§ Work to complete:
Check every line of the data below for the word "thresholds". Copy the ones that have it.
---------- Extracted records
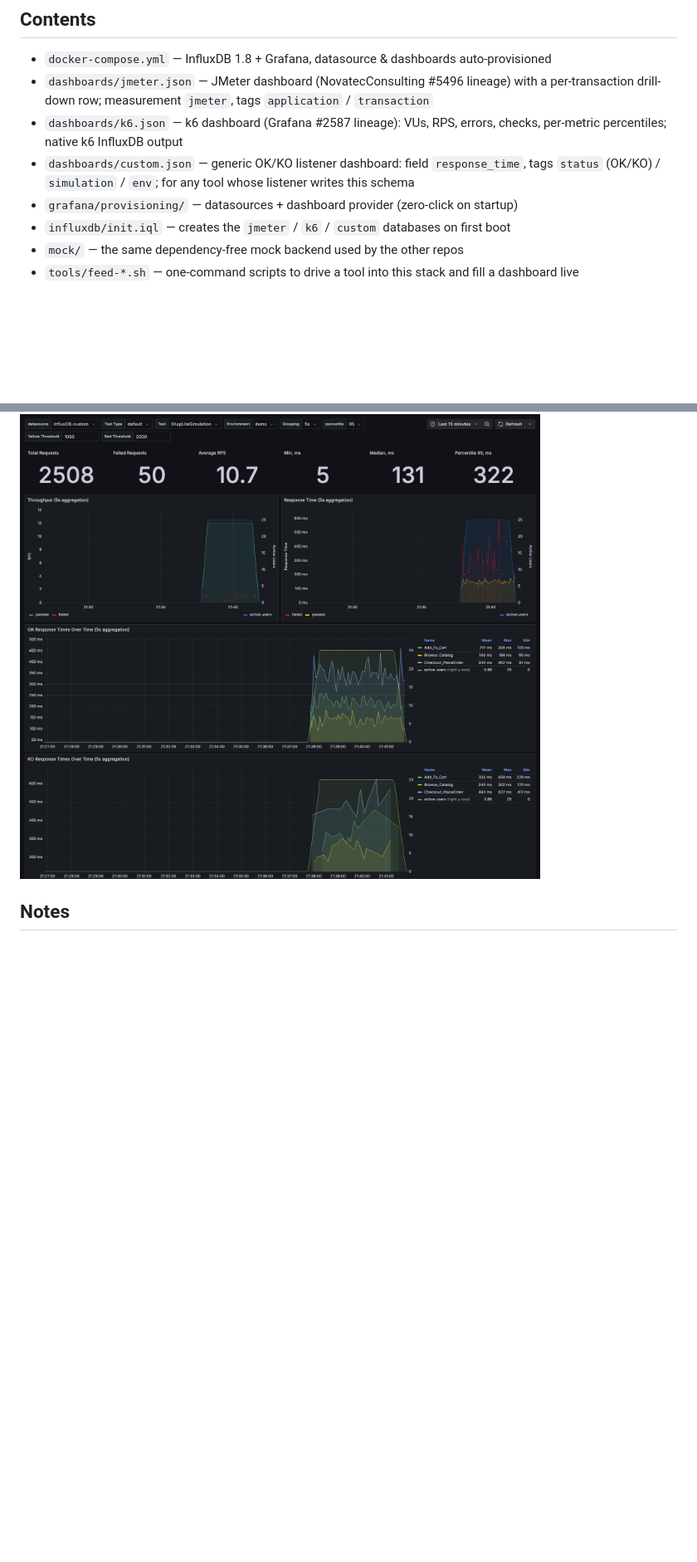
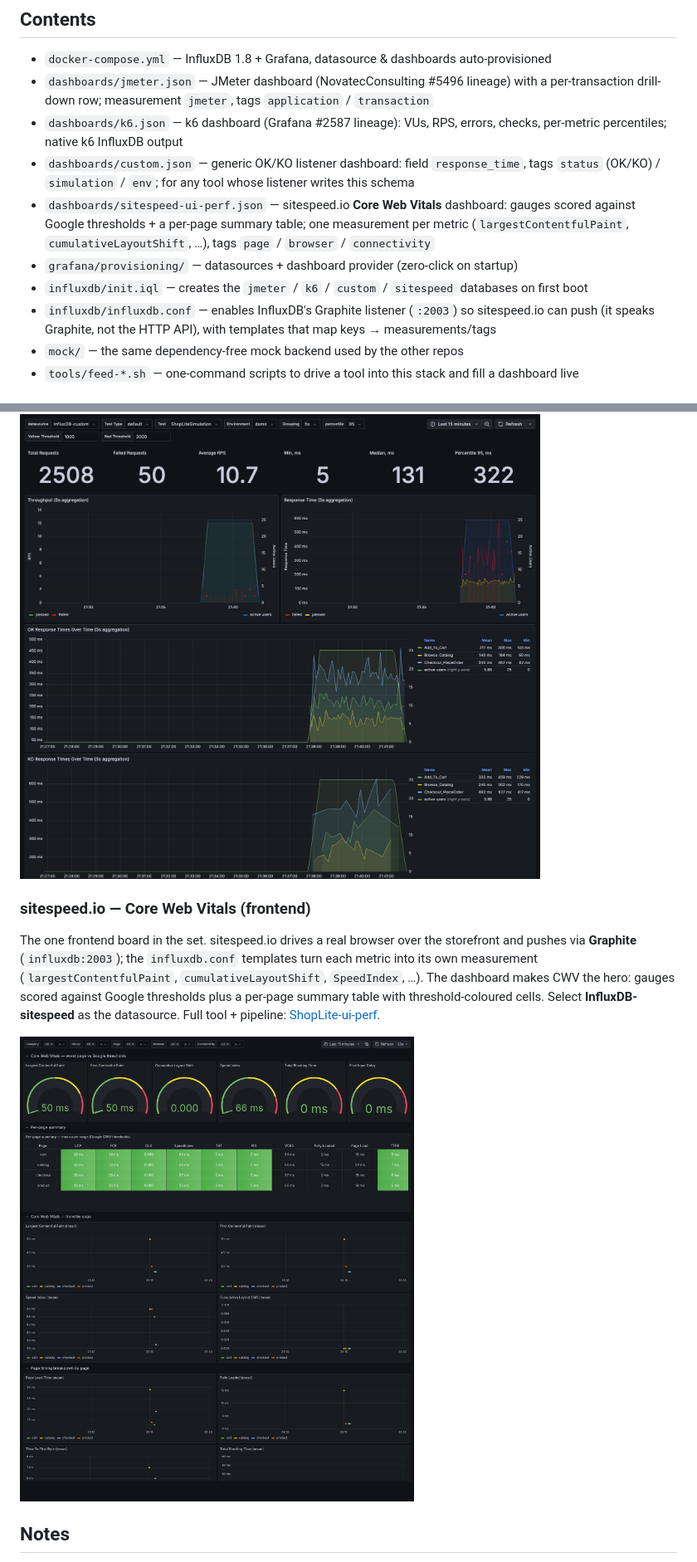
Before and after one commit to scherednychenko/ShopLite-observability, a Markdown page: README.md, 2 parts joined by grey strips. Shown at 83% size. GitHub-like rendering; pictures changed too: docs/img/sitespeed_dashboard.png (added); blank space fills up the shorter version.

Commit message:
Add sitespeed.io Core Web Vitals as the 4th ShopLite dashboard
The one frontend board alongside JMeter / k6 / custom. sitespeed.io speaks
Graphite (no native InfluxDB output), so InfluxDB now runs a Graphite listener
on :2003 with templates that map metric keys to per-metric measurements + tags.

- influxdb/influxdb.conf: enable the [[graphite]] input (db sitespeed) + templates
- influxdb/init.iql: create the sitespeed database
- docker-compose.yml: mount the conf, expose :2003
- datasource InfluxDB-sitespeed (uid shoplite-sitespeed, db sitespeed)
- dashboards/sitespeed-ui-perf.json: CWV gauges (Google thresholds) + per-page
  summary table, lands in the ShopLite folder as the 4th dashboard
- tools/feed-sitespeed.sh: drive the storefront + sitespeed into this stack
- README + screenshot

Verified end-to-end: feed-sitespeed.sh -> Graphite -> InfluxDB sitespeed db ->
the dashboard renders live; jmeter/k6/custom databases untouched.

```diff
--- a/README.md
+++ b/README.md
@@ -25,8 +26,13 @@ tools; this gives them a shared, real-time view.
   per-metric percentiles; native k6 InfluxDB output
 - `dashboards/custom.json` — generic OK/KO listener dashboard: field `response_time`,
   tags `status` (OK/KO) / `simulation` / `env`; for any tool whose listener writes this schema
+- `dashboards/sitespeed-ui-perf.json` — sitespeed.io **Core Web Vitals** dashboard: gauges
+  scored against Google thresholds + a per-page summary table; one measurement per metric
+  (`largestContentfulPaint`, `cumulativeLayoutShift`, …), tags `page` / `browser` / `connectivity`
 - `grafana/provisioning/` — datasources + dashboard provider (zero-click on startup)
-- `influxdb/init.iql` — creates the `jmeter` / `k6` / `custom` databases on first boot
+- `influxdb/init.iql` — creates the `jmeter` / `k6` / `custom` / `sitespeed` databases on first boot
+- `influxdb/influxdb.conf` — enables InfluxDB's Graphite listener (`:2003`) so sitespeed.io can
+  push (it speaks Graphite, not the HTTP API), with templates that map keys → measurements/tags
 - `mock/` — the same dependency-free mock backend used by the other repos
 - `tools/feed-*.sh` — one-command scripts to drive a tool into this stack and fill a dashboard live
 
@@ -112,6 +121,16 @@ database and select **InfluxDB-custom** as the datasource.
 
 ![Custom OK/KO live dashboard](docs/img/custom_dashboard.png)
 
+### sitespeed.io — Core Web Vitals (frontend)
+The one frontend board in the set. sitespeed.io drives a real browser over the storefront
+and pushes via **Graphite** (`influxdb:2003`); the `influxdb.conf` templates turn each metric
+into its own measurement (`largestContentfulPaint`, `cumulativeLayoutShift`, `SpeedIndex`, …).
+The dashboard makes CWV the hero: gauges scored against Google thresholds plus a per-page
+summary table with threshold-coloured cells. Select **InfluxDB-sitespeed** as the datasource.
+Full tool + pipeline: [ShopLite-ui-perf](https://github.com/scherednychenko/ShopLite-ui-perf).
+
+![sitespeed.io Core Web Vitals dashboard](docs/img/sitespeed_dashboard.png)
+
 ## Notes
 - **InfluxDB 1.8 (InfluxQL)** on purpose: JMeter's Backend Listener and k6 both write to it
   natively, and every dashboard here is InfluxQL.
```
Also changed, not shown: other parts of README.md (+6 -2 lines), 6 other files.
--------------------
§ Task response:
- dashboards/sitespeed-ui-perf.json: CWV gauges (Google thresholds) + per-page
+  scored against Google thresholds + a per-page summary table; one measurement per metric
+The dashboard makes CWV the hero: gauges scored against Google thresholds plus a per-page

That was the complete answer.